It looks like I'm very late replying to Mike's question. So late in fact that this reply must be reduced to an offer to address whatever burner questions are left open at this time.
It should be noted that the burner and its equipment form an interactive system, which means that burner problems are often found to be a problem with the forge, rather than the heat source.
It should also be noted that gas burner designs and the available materials/equipment for forges are still evolving. For instance, as little as a year ago, alumina bubbles were almost impossible to find at a reasonable price in amounts small enough to interest craftsmen. This is no longer true, and the difference is going to have a great impact on forge designs. I predict that it will marginalize ceramic fiber use in the next two or three years. This will be more true of shop forges than portable types.
Gas burners are also still evolving. Although my designs permit total primary flame combustion (if the burner is built according to instructions and properly adjusted--most people feel that near total primary flame combustion is enough to suit them), anyone with a lathe can improve even this performance; the more nearly perfect the burner's construction, the smoother its performance. Smoother performance translates to a greater turn-down range and lower gas consumption (I have found lathe turned accelerator/end caps allow me to drop down one full orifice size, with performance that is just plain sweet).

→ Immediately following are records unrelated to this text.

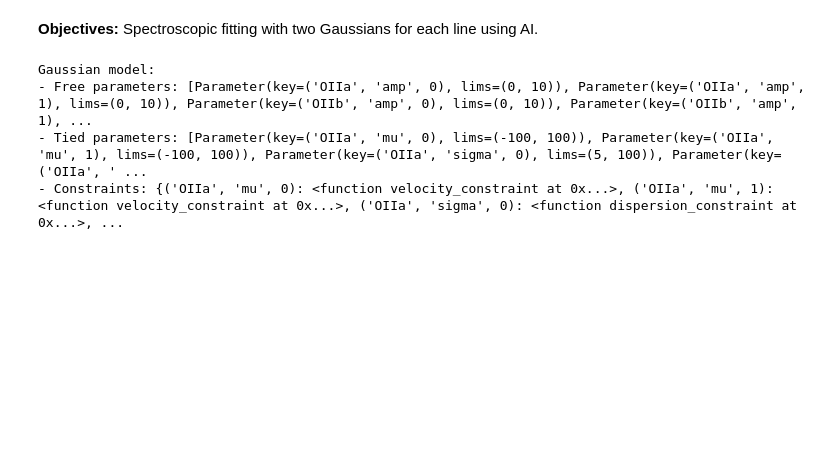
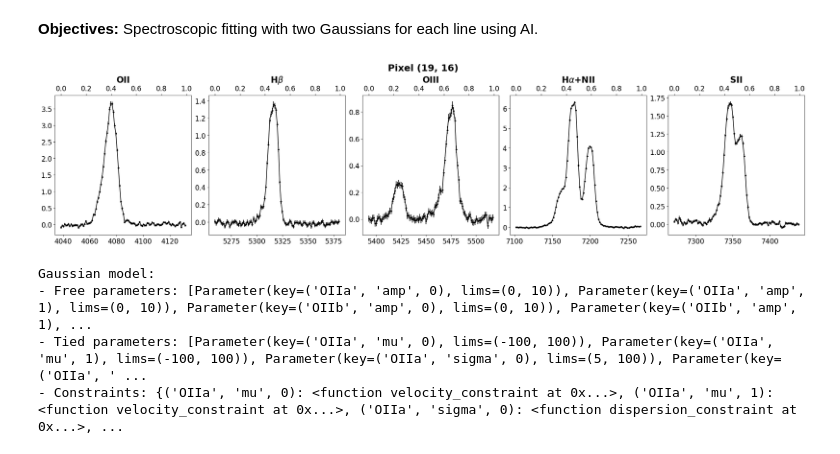
Before and after one commit to Caykroyd/spectral_fit_net, a Jupyter notebook: gaussian_fit.ipynb, the cells around one changed output. Cells and saved outputs as stored; diff of their text form; code cells hidden in the pictures; blank space fills up the shorter version.

```diff
--- a/gaussian_fit.ipynb
+++ b/gaussian_fit.ipynb
@@ -105,41 +105,43 @@ def build_channel(title, emlines, wl_c, D):
     # wl2x = make_wl2x(wl_min, wl_max)
     # x2wl = make_x2wl(wl_min, wl_max)
 
-    idx = slice(idx_c - 50, idx_c + 50)
+    idx = slice(idx_c - D//2, idx_c + D//2)
 
     wl = wave[idx]
     # x  = wl2x(wave[idx])
 
-    return SpectralWindow(title, lims=(wl_min, wl_max), emlines=emlines, wl=wl, idx=idx)
+    return SpectralWindow(title, emlines=emlines, x_lims=(wl_min, wl_max), wl=wl, idx=idx)
 
 # Create a dictionary of Channels (SpectralWindow)
 channels = { data['title'] : build_channel(**data, D=100)
     for data in channel_data }
 
 # Pixel indices
 px, py = 19, 16
 fig, axes = plt.subplots(1, len(channels), figsize=(25, 6), constrained_layout=True)  # Horizontal layout with 3 plots
 
 fig.suptitle(f'Pixel ({px}, {py})')
 for ax, ch in zip(axes, channels.values()):
 
-    yline = emline[ch.idx, py, px]
+    zline = emline[ch.idx, py, px]
     std_line = 1/np.sqrt(ivar[ch.idx, py, px])
 
-    ax.errorbar(ch.wl, yline, yerr=std_line, color='black', marker='.', label='Observed')
+    ax.errorbar(ch.wl, zline, yerr=std_line, color='black', marker='.', label='Observed')
     ax.set_title(ch.name)
 
     # Set primary x-axis (wl values; lower ticks)
     # ax.set_xlabel(r'$\lambda$')
 
     wl2x = make_wl2x(*ch.lims)
     x2wl = make_x2wl(*ch.lims)
 
     # Add secondary x-axis (x values; upper ticks)
     ax2 = ax.secondary_xaxis('top', functions=(wl2x, x2wl))
     # ax2.set_xlabel('normalized wl')
 
 plt.show()
+# %% [output]
+[figure, added]
 # %%
 from parameters import Parameter, EmissionLine, GaussianSuperposition, ParameterMapping
 
```
Also changed, not shown: parts of 11 cells of this notebook, 4 other files.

Finally, it should be noted that most existing burners can be retrofited with gas accelerators (simple MIG tips), bringing their performance way up--not to total primary flame combustion--but to a whole lot better performance level than their original designs permitted. Unfortunately, gas pressure usually has to be reduced afterward in order to preserve the forge insulation. So, improvement is mostly limited to fuel consumption figures, rather than increased forge performance. Otherwise, the heat increase is likely to "gut" the existing forge linings. However, the improvement is also likely to end the problem of "blue exhaust flames" which is a sure indication of incomplete combustion, resulting in raised carbon monoxide levels.
Michael Porter (author of "Gas Burners for Forges, Furnaces, & Kilns" AKA Dr. Frankenburner)
Michael Tomasino wrote:
> I have a venturi style gas forge that I have recently started using after taking a blacksmithing class. I have a problem where one jet will not produce a good flame. The flame is erratic and when it is there is blue only where the work is. You cannot see the flame at the top of the forge. I'm trying to get a good welding flame from it. The forge is a two jet model, that I purchased from ebay about a year ago. I would appreciate any help with the problem.